● TASK DATA
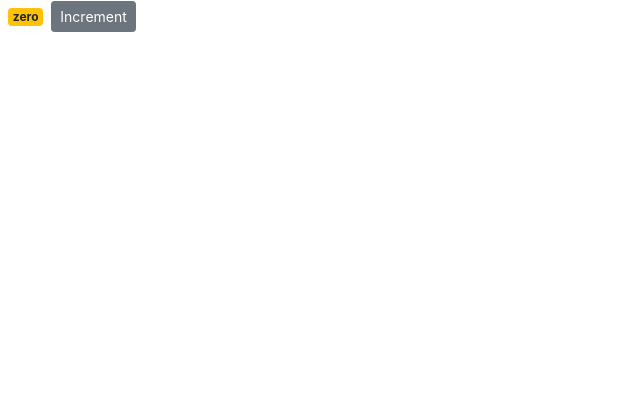
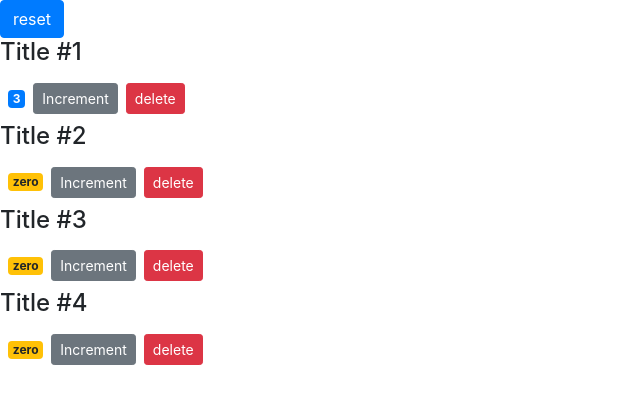
Before and after one commit to TaherBarakat/counter-app, a React (Create React App) app: page / in a window 1280 px wide. Shown: the top 404 px of the page, without its empty margins (0-640 px from the left). Built offline with nearby package versions, Linux system fonts and the light colour scheme.

Commit message:
Create counters components.

```diff
--- a/src/components/counter.jsx
+++ b/src/components/counter.jsx
@@ -1,50 +1,38 @@
 import React, { Component } from 'react';
 
 class Counter extends Component {
-    state = {
-        count: 0,
-        // tags: ['tag1', 'tag2', 'tag3'],
-    };
-
-    handleIncrement = (product) => {
-        console.log(product);
-        this.setState({ count: this.state.count + 1 });
-    };
-
-    // renderTags() {
-    //     if (this.state.tags.length === 0) return <p>no tags</p>;
-    //     return (
-    //         <ul>
-    //             {this.state.tags.map((tag) => (
-    //                 <li key={tag}> {tag}</li>
-    //             ))}
-    //         </ul>
-    //     );
-    // }
-
     render() {
         return (
             <div>
+                {this.props.children}
                 <span className={this.getBadgeColor()}>
                     {this.formatCount()}
                 </span>
                 <button
-                    onClick={() => this.handleIncrement({ id: 1 })}
+                    onClick={() => this.props.onIncrement(this.props.counter)}
                     className=" btn btn-secondary btn-sm"
                 >
                     Increment
                 </button>
+                <button
+                    onClick={() => this.props.onDelete(this.props.counter.id)}
+                    className="btn btn-danger btn-sm m-2 "
+                >
+                    delete
+                </button>
             </div>
         );
     }
+
     getBadgeColor() {
         let classes = 'badge  m-2 badge-';
-        classes += this.state.count === 0 ? 'warning' : 'primary';
+        classes += this.props.counter.value === 0 ? 'warning' : 'primary';
         return classes;
     }
 
     formatCount() {
-        return this.state.count === 0 ? 'zero' : this.state.count;
+        const { value } = this.props.counter;
+        return value === 0 ? 'zero' : value;
     }
 }
 
--- /dev/null
+++ b/src/components/counters.jsx
@@ -0,0 +1,53 @@
+import { Button } from 'bootstrap';
+import React, { Component } from 'react';
+import Counter from './counter';
+class counters extends Component {
+    state = {
+        counters: [
+            { id: 1, value: 3 },
+            { id: 2, value: 0 },
+            { id: 3, value: 0 },
+            { id: 4, value: 0 },
+        ],
+    };
+    handleIncrement = (c) => {
+        const counters = [...this.state.counters];
+        const index = counters.indexOf(c);
+        counters[index] = { ...c };
+        counters[index].value++;
+        this.setState({ counters });
+    };
+    handleDelete = (counterId) => {
+        const counters = this.state.counters.filter((c) => c.id !== counterId);
+        this.setState({ counters });
+    };
+    handleReset = () => {
+        const counters = this.state.counters.map((c) => {
+            c.value = 0;
+            return c;
+        });
+        this.setState({ counters });
+    };
+
+    render() {
+        return (
+            <div>
+                <button onClick={this.handleReset} className="btn btn-primary">
+                    reset
+                </button>
+                {this.state.counters.map((counter) => (
+                    <Counter
+                        key={counter.id}
+                        onDelete={this.handleDelete}
+                        onIncrement={this.handleIncrement}
+                        counter={counter}
+                    >
+                        <h4>Title #{counter.id}</h4>
+                    </Counter>
+                ))}
+            </div>
+        );
+    }
+}
+
+export default counters;
--- a/src/index.js
+++ b/src/index.js
@@ -4,12 +4,12 @@ import './index.css';
 import App from './App';
 import reportWebVitals from './reportWebVitals';
 import 'bootstrap/dist/css/bootstrap.css';
-import Counter from './components/counter';
+import Counters from './components/counters';
 
 const root = ReactDOM.createRoot(document.getElementById('root'));
 root.render(
     <React.StrictMode>
-        <Counter />
+        <Counters />
     </React.StrictMode>
 );
 
```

● TASK TO CARRY OUT
Output the listing above exactly, but leave its pictures behind.

● EXERCISE OUTPUT
Before and after one commit to TaherBarakat/counter-app, a React (Create React App) app: page / in a window 1280 px wide. Shown: the top 404 px of the page, without its empty margins (0-640 px from the left). Built offline with nearby package versions, Linux system fonts and the light colour scheme.

Commit message:
Create counters components.

```diff
--- a/src/components/counter.jsx
+++ b/src/components/counter.jsx
@@ -1,50 +1,38 @@
 import React, { Component } from 'react';
 
 class Counter extends Component {
-    state = {
-        count: 0,
-        // tags: ['tag1', 'tag2', 'tag3'],
-    };
-
-    handleIncrement = (product) => {
-        console.log(product);
-        this.setState({ count: this.state.count + 1 });
-    };
-
-    // renderTags() {
-    //     if (this.state.tags.length === 0) return <p>no tags</p>;
-    //     return (
-    //         <ul>
-    //             {this.state.tags.map((tag) => (
-    //                 <li key={tag}> {tag}</li>
-    //             ))}
-    //         </ul>
-    //     );
-    // }
-
     render() {
         return (
             <div>
+                {this.props.children}
                 <span className={this.getBadgeColor()}>
                     {this.formatCount()}
                 </span>
                 <button
-                    onClick={() => this.handleIncrement({ id: 1 })}
+                    onClick={() => this.props.onIncrement(this.props.counter)}
                     className=" btn btn-secondary btn-sm"
                 >
                     Increment
                 </button>
+                <button
+                    onClick={() => this.props.onDelete(this.props.counter.id)}
+                    className="btn btn-danger btn-sm m-2 "
+                >
+                    delete
+                </button>
             </div>
         );
     }
+
     getBadgeColor() {
         let classes = 'badge  m-2 badge-';
-        classes += this.state.count === 0 ? 'warning' : 'primary';
+        classes += this.props.counter.value === 0 ? 'warning' : 'primary';
         return classes;
     }
 
     formatCount() {
-        return this.state.count === 0 ? 'zero' : this.state.count;
+        const { value } = this.props.counter;
+        return value === 0 ? 'zero' : value;
     }
 }
 
--- /dev/null
+++ b/src/components/counters.jsx
@@ -0,0 +1,53 @@
+import { Button } from 'bootstrap';
+import React, { Component } from 'react';
+import Counter from './counter';
+class counters extends Component {
+    state = {
+        counters: [
+            { id: 1, value: 3 },
+            { id: 2, value: 0 },
+            { id: 3, value: 0 },
+            { id: 4, value: 0 },
+        ],
+    };
+    handleIncrement = (c) => {
+        const counters = [...this.state.counters];
+        const index = counters.indexOf(c);
+        counters[index] = { ...c };
+        counters[index].value++;
+        this.setState({ counters });
+    };
+    handleDelete = (counterId) => {
+        const counters = this.state.counters.filter((c) => c.id !== counterId);
+        this.setState({ counters });
+    };
+    handleReset = () => {
+        const counters = this.state.counters.map((c) => {
+            c.value = 0;
+            return c;
+        });
+        this.setState({ counters });
+    };
+
+    render() {
+        return (
+            <div>
+                <button onClick={this.handleReset} className="btn btn-primary">
+                    reset
+                </button>
+                {this.state.counters.map((counter) => (
+                    <Counter
+                        key={counter.id}
+                        onDelete={this.handleDelete}
+                        onIncrement={this.handleIncrement}
+                        counter={counter}
+                    >
+                        <h4>Title #{counter.id}</h4>
+                    </Counter>
+                ))}
+            </div>
+        );
+    }
+}
+
+export default counters;
--- a/src/index.js
+++ b/src/index.js
@@ -4,12 +4,12 @@ import './index.css';
 import App from './App';
 import reportWebVitals from './reportWebVitals';
 import 'bootstrap/dist/css/bootstrap.css';
-import Counter from './components/counter';
+import Counters from './components/counters';
 
 const root = ReactDOM.createRoot(document.getElementById('root'));
 root.render(
     <React.StrictMode>
-        <Counter />
+        <Counters />
     </React.StrictMode>
 );
 
```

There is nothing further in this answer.